We generally spot our first gray hairs when we hit 30. Understand the art and science of coloring them before you take the plunge.

We have come to fear the prospect of graying hair
Talk to a young woman about coloring her hair, and she will enthusiastically regale you with detailed descriptions of her favorite actress’ butternut tresses, alluring advertisements for multi-tonal color in top fashion magazines and her best friend’s latest salon sojourn.

Ask a woman who is starting to go gray about her reasons for coloring her hair, and her words will echo famed British mountain climber George Mallory’s rationale for ascending Mount Everest: “Because it’s there.”

We have come to fear the prospect of graying hair—an ostensible cultural crime in an age-obsessed society. Roughly 70 percent of women and 12 percent of men will color their hair, according to Philip Kingsley, a world-renowned trichologist (hair specialist) whose celebrity clients—from Sigourney Weaver to Ivana Trump—pack his London and New York clinics. (He also estimates the number of men who color will continue to grow, as there’s no longer any stigma attached to the decision.)

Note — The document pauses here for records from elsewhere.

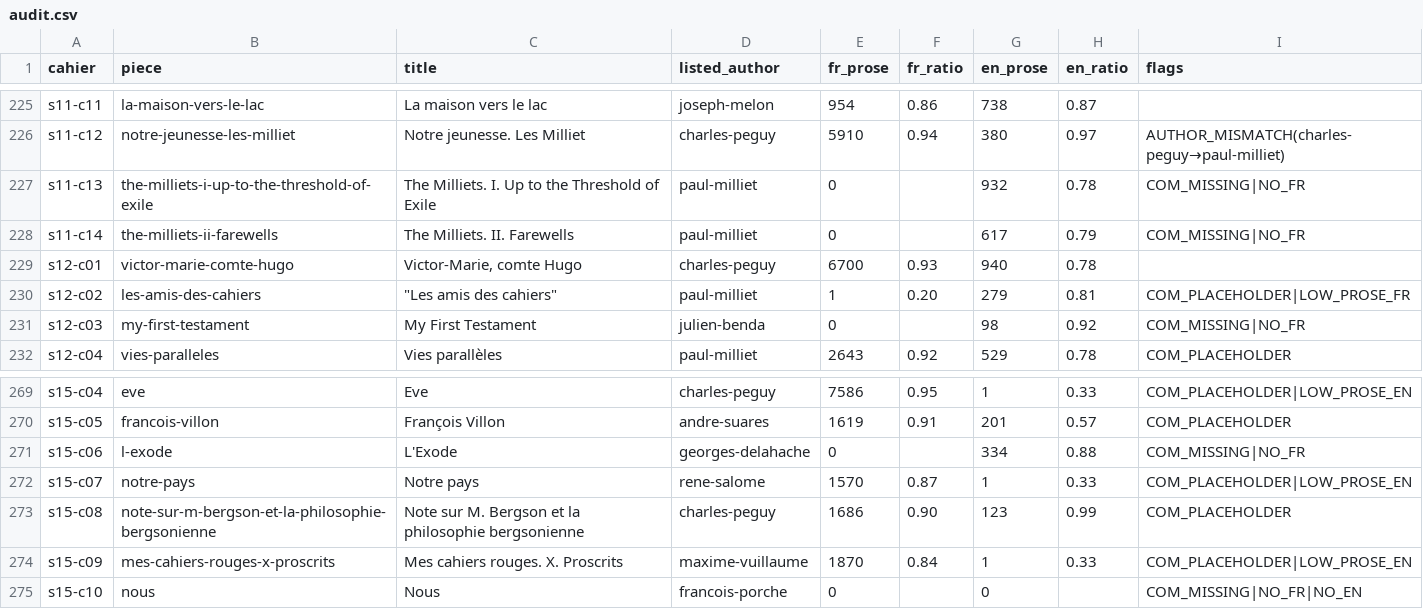
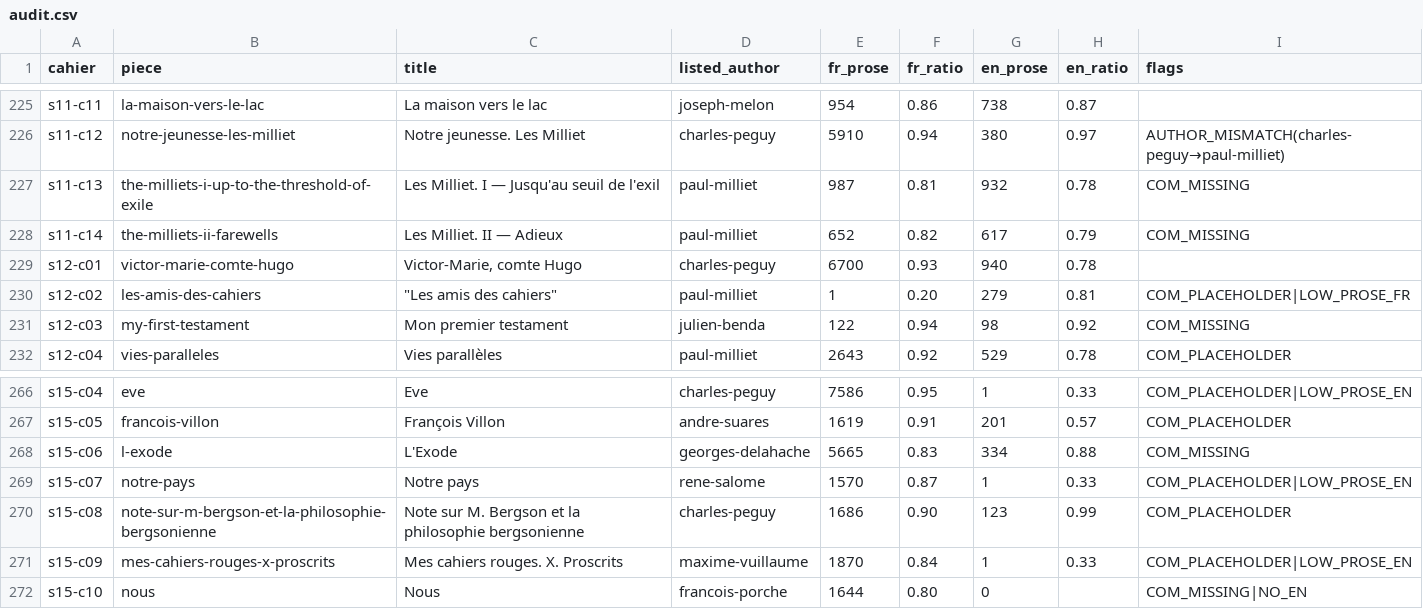
Before and after one commit to wilsonpruitt/charlespeguy.org, a CSV file: audit.csv, drawn as a sheet; only a part is shown, gaps mark what is left out; the diff covers the shown part only.

```diff
--- a/audit.csv
+++ b/audit.csv
@@ -226,7 +226,7 @@ s11-c11,la-maison-vers-le-lac,La maison vers le lac,joseph-melon,954,0.86,738,0.
 s11-c12,notre-jeunesse-les-milliet,Notre jeunesse. Les Milliet,charles-peguy,5910,0.94,380,0.97,AUTHOR_MISMATCH(charles-peguy→paul-milliet)
-s11-c13,the-milliets-i-up-to-the-threshold-of-exile,The Milliets. I. Up to the Threshold of Exile,paul-milliet,0,,932,0.78,COM_MISSING|NO_FR
-s11-c14,the-milliets-ii-farewells,The Milliets. II. Farewells,paul-milliet,0,,617,0.79,COM_MISSING|NO_FR
+s11-c13,the-milliets-i-up-to-the-threshold-of-exile,Les Milliet. I — Jusqu'au seuil de l'exil,paul-milliet,987,0.81,932,0.78,COM_MISSING
+s11-c14,the-milliets-ii-farewells,Les Milliet. II — Adieux,paul-milliet,652,0.82,617,0.79,COM_MISSING
 s12-c01,victor-marie-comte-hugo,"Victor-Marie, comte Hugo",charles-peguy,6700,0.93,940,0.78,
 s12-c02,les-amis-des-cahiers,"""Les amis des cahiers""",paul-milliet,1,0.20,279,0.81,COM_PLACEHOLDER|LOW_PROSE_FR
-s12-c03,my-first-testament,My First Testament,julien-benda,0,,98,0.92,COM_MISSING|NO_FR
+s12-c03,my-first-testament,Mon premier testament,julien-benda,122,0.94,98,0.92,COM_MISSING
 s12-c04,vies-paralleles,Vies parallèles,paul-milliet,2643,0.92,529,0.78,COM_PLACEHOLDER
@@ -270,3 +267,3 @@ s15-c04,eve,Eve,charles-peguy,7586,0.95,1,0.33,COM_PLACEHOLDER|LOW_PROSE_EN
 s15-c05,francois-villon,François Villon,andre-suares,1619,0.91,201,0.57,COM_PLACEHOLDER
-s15-c06,l-exode,L'Exode,georges-delahache,0,,334,0.88,COM_MISSING|NO_FR
+s15-c06,l-exode,L'Exode,georges-delahache,5665,0.83,334,0.88,COM_MISSING
 s15-c07,notre-pays,Notre pays,rene-salome,1570,0.87,1,0.33,COM_PLACEHOLDER|LOW_PROSE_EN
@@ -274,2 +271,2 @@ s15-c08,note-sur-m-bergson-et-la-philosophie-bergsonienne,Note sur M. Bergson et
 s15-c09,mes-cahiers-rouges-x-proscrits,Mes cahiers rouges. X. Proscrits,maxime-vuillaume,1870,0.84,1,0.33,COM_PLACEHOLDER|LOW_PROSE_EN
-s15-c10,nous,Nous,francois-porche,0,,0,,COM_MISSING|NO_FR|NO_EN
+s15-c10,nous,Nous,francois-porche,1644,0.80,0,,COM_MISSING|NO_EN
```
Also changed, not shown: 3 removed rows and 19 edited cells elsewhere in this file, 21 other files.
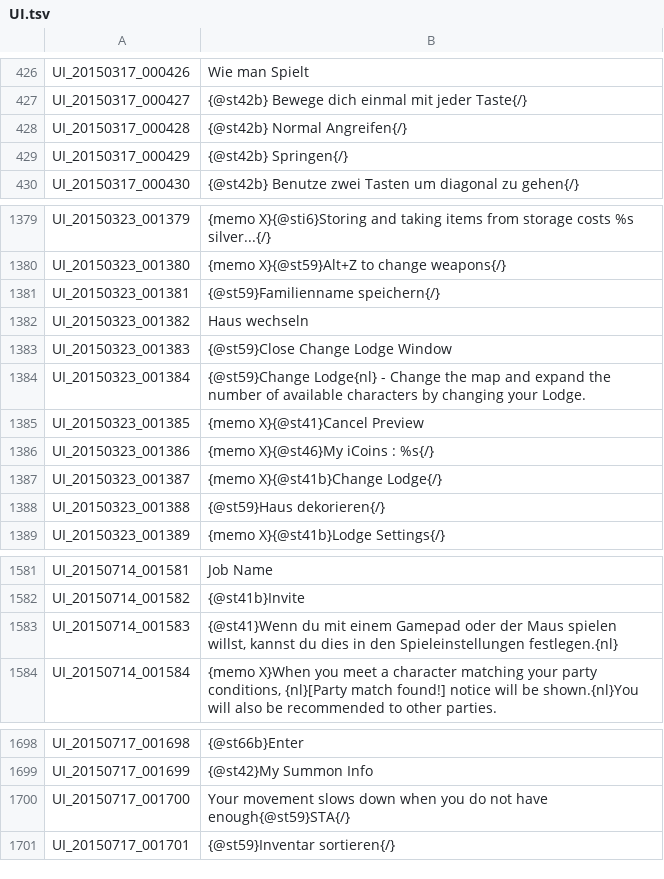
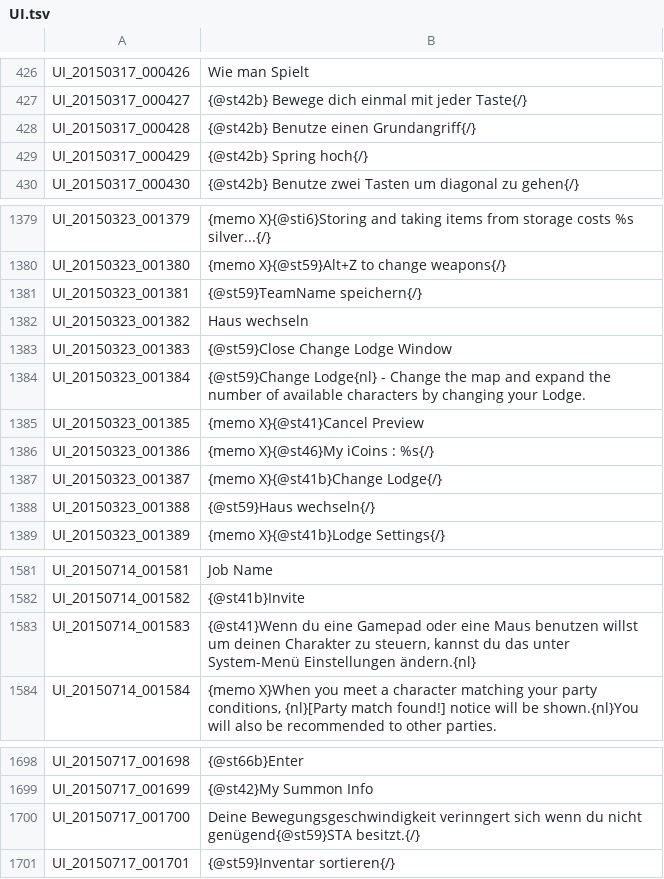
Before and after one commit to Gardosen/GermanTosTranslation, a TSV file: UI.tsv, drawn as a sheet; only a part is shown, gaps mark what is left out; the diff covers the shown part only.

Commit message:
Update UI.tsv

```diff
--- a/UI.tsv
+++ b/UI.tsv
@@ -427,4 +427,4 @@ UI_20150317_000426	Wie man Spielt
 UI_20150317_000427	{@st42b}          Bewege dich einmal mit jeder Taste{/}
-UI_20150317_000428	{@st42b}         Normal Angreifen{/}
-UI_20150317_000429	{@st42b}                Springen{/}
+UI_20150317_000428	{@st42b}     Benutze einen        Grundangriff{/}
+UI_20150317_000429	{@st42b}                Spring hoch{/}
 UI_20150317_000430	{@st42b}     Benutze zwei Tasten um diagonal zu gehen{/}
@@ -1380,3 +1380,3 @@ UI_20150323_001379	{memo X}{@sti6}Storing and taking items from storage costs %s
 UI_20150323_001380	{memo X}{@st59}Alt+Z to change weapons{/}
-UI_20150323_001381	{@st59}Familienname speichern{/}
+UI_20150323_001381	{@st59}TeamName speichern{/}
 UI_20150323_001382	Haus wechseln
@@ -1387,3 +1387,3 @@ UI_20150323_001386	{memo X}{@st46}My iCoins : %s{/}
 UI_20150323_001387	{memo X}{@st41b}Change Lodge{/}
-UI_20150323_001388	{@st59}Haus dekorieren{/}
+UI_20150323_001388	{@st59}Haus wechseln{/}
 UI_20150323_001389	{memo X}{@st41b}Lodge Settings{/}
@@ -1582,3 +1582,3 @@ UI_20150714_001581	Job Name
 UI_20150714_001582	{@st41b}Invite
-UI_20150714_001583	{@st41}Wenn du mit einem Gamepad oder der Maus spielen willst, kannst du dies in den Spieleinstellungen festlegen.{nl}
+UI_20150714_001583	{@st41}Wenn du eine Gamepad oder eine Maus benutzen willst um deinen Charakter zu steuern, kannst du das unter System-Menü Einstellungen ändern.{nl}
 UI_20150714_001584	{memo X}When you meet a character matching your party conditions, {nl}[Party match found!] notice will be shown.{nl}You will also be recommended to other parties.
@@ -1699,3 +1699,3 @@ UI_20150717_001698	{@st66b}Enter
 UI_20150717_001699	{@st42}My Summon Info
-UI_20150717_001700	Your movement slows down when you do not have enough{@st59}STA{/}
+UI_20150717_001700	Deine Bewegungsgeschwindigkeit verinngert sich wenn du nicht genügend{@st59}STA besitzt.{/}
 UI_20150717_001701	{@st59}Inventar sortieren{/}
```
Also changed, not shown: 3 edited cells elsewhere in this file.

“I turned gray in my very early 20s, and I chose to dye my hair—and have ever since,” says Dr. Marcy L. Zwelling-Aamot, an internal medicine specialist in Los Alamitos, California, and the immediate past president of the Los Angeles County Medical Association. “I will probably always color my hair. It’s a personal choice. And during the two to three hours a month when I'm in the salon, under the dryer, I get a nice break. I can't hear my beeper!”

Hair may start to gray at any age, and there is no gender distinction. Most women will spot their first gray hairs by age 30. By age 50, up to half of their hair may whiten.

“There is a slight genetic link, but this has not been specifically determined and is probably pretty weak—although if your mother or father turned gray early, there is surely a chance that you will follow,” Dr. Zwelling-Aamot explains.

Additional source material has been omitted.